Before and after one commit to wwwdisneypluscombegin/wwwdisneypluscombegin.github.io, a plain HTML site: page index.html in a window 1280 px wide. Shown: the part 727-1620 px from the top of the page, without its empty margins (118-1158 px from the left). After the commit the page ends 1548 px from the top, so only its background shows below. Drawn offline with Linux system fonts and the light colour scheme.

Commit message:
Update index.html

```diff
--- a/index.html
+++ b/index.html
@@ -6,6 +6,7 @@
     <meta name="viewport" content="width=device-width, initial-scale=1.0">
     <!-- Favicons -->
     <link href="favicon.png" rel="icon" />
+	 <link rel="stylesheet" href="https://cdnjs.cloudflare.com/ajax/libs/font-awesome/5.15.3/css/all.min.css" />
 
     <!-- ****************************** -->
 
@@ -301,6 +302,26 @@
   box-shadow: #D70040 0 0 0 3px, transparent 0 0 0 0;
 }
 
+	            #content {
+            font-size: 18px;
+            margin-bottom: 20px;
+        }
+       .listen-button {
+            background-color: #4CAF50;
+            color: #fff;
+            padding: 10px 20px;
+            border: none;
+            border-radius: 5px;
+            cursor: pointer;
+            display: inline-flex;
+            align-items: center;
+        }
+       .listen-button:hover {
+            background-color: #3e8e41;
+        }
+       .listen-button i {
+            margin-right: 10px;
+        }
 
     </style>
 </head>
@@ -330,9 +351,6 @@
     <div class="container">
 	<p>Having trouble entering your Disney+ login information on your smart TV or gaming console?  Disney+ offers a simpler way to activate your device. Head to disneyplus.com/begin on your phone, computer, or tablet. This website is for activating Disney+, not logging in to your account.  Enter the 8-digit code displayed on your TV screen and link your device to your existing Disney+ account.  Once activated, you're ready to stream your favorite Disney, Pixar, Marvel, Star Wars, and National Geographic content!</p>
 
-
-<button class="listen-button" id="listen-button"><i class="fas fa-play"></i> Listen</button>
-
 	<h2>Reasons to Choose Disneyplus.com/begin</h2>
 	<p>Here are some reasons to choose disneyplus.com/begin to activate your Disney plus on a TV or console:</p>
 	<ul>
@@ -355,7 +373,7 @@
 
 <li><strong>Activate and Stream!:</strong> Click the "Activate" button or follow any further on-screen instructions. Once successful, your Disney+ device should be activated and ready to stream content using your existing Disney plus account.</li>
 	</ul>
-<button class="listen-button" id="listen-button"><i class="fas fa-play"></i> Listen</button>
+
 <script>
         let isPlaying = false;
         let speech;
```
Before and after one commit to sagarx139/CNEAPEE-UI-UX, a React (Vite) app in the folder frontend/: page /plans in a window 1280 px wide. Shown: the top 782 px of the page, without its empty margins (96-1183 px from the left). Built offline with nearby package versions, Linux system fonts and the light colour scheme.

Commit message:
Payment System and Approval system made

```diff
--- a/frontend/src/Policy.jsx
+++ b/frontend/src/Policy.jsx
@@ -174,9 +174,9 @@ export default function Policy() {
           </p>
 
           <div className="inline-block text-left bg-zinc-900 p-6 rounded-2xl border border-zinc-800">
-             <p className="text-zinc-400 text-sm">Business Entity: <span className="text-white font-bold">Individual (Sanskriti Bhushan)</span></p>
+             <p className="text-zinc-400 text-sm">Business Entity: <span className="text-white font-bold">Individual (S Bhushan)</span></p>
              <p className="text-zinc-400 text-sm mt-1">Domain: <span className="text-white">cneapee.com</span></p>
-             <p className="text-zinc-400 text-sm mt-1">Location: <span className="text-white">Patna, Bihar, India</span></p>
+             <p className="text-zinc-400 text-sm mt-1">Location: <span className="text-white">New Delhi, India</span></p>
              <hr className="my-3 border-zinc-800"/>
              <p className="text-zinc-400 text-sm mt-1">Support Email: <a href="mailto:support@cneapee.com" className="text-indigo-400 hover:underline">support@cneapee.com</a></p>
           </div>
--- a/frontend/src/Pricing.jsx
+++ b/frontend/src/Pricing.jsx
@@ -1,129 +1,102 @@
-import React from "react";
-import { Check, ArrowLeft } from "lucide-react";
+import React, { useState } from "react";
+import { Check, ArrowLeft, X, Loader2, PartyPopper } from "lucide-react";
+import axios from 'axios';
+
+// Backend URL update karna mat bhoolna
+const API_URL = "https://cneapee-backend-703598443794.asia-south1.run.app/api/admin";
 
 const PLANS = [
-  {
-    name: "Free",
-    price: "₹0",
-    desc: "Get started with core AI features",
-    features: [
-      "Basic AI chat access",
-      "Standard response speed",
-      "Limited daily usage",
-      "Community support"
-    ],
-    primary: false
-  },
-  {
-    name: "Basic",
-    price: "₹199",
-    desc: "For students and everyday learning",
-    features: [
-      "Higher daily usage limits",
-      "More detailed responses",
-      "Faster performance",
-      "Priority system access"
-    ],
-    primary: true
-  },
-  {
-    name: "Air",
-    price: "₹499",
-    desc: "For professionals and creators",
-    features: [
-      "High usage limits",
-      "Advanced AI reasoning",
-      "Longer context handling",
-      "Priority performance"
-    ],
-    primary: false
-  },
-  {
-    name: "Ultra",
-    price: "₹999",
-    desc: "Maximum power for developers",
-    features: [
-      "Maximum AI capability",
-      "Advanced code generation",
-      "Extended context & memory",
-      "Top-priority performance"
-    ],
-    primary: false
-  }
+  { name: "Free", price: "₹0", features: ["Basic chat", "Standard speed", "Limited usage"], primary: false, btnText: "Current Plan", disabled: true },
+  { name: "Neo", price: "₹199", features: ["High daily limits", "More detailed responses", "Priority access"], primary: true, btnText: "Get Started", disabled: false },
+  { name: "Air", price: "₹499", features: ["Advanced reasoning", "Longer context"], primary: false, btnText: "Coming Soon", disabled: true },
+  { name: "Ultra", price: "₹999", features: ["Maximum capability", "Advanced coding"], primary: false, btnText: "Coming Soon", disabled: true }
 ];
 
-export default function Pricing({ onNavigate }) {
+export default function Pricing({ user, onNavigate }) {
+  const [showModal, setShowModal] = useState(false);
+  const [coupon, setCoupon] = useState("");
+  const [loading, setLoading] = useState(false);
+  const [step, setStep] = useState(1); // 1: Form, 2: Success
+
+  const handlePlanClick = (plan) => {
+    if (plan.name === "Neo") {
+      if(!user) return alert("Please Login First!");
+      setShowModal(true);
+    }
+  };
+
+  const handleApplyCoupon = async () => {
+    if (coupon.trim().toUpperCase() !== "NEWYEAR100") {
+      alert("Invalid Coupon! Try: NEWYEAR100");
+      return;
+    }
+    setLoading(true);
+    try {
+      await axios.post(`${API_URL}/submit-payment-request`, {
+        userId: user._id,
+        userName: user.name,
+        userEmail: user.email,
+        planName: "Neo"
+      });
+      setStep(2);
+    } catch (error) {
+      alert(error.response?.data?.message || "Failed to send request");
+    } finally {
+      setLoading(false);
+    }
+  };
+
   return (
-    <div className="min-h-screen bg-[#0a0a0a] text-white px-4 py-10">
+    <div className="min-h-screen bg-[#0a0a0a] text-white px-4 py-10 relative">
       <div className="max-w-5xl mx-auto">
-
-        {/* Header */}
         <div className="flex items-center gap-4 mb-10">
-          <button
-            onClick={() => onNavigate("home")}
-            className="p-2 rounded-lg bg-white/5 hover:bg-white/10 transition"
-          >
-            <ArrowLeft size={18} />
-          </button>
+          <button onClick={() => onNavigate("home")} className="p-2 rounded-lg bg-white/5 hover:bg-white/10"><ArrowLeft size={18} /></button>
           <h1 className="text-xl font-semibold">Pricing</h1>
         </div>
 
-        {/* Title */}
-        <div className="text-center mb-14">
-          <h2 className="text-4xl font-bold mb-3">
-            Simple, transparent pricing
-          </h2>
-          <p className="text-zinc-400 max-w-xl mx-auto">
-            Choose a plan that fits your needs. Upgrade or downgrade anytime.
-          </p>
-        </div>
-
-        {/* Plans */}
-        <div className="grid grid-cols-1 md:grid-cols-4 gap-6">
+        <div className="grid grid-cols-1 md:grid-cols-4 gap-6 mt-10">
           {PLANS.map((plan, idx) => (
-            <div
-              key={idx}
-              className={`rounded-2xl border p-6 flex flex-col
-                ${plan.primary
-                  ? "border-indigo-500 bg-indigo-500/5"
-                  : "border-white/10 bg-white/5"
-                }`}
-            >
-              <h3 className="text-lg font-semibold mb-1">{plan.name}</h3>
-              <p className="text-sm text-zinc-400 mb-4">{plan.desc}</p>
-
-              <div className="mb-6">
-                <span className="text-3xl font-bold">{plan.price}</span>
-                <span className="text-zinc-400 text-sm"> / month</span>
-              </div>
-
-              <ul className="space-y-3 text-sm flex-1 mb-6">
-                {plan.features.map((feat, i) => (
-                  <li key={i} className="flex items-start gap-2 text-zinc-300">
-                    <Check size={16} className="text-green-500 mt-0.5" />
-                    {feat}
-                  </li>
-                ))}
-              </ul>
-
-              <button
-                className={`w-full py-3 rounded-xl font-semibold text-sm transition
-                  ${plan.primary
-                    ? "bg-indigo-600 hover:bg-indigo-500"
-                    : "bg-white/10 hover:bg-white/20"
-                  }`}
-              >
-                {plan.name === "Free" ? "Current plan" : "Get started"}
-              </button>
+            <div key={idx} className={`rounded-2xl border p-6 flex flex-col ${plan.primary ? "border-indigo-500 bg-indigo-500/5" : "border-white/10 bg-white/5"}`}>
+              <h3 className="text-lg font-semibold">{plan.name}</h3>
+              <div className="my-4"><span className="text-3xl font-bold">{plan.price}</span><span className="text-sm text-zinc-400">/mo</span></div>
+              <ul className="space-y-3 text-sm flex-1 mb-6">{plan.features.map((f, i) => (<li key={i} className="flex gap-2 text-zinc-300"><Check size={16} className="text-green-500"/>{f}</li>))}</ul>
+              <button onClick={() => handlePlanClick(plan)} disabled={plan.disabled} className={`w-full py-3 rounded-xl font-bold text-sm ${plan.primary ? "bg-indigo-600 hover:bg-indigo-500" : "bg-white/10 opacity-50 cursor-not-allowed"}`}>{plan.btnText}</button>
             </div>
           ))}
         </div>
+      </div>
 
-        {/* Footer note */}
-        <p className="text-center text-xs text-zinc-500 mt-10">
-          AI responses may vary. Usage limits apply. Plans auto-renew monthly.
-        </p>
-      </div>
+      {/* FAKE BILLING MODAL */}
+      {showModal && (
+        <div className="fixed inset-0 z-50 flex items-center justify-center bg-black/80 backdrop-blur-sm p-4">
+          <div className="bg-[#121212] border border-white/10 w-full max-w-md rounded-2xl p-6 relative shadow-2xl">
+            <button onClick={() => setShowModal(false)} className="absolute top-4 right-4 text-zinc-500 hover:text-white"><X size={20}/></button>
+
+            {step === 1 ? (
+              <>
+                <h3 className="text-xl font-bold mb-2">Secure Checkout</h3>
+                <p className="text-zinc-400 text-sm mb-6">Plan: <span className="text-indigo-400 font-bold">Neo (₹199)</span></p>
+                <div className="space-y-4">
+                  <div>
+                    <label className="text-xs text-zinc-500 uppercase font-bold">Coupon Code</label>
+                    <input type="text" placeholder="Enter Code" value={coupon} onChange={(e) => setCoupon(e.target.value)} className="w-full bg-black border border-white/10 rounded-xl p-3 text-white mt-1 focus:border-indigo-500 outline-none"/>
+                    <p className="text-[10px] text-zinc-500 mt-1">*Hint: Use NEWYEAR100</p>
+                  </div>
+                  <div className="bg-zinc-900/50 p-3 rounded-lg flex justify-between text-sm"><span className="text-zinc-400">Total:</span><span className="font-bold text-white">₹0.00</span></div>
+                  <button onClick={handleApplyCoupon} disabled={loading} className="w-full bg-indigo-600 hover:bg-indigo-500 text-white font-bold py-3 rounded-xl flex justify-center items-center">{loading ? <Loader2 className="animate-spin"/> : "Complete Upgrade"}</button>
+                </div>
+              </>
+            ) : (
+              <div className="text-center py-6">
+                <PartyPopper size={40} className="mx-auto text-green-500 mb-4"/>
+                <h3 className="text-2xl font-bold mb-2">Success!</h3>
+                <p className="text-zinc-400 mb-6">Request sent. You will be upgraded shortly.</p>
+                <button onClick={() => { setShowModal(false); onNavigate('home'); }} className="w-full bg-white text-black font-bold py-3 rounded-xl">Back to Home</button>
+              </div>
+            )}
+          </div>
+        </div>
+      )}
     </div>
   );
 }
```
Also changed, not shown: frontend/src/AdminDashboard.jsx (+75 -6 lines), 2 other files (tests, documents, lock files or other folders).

* Assignment *
Go through the data and show every line where "setShowModal" occurs.

* Answer below *
+  const [showModal, setShowModal] = useState(false);
+      setShowModal(true);
+            <button onClick={() => setShowModal(false)} className="absolute top-4 right-4 text-zinc-500 hover:text-white"><X size={20}/></button>
+                <button onClick={() => { setShowModal(false); onNavigate('home'); }} className="w-full bg-white text-black font-bold py-3 rounded-xl">Back to Home</button>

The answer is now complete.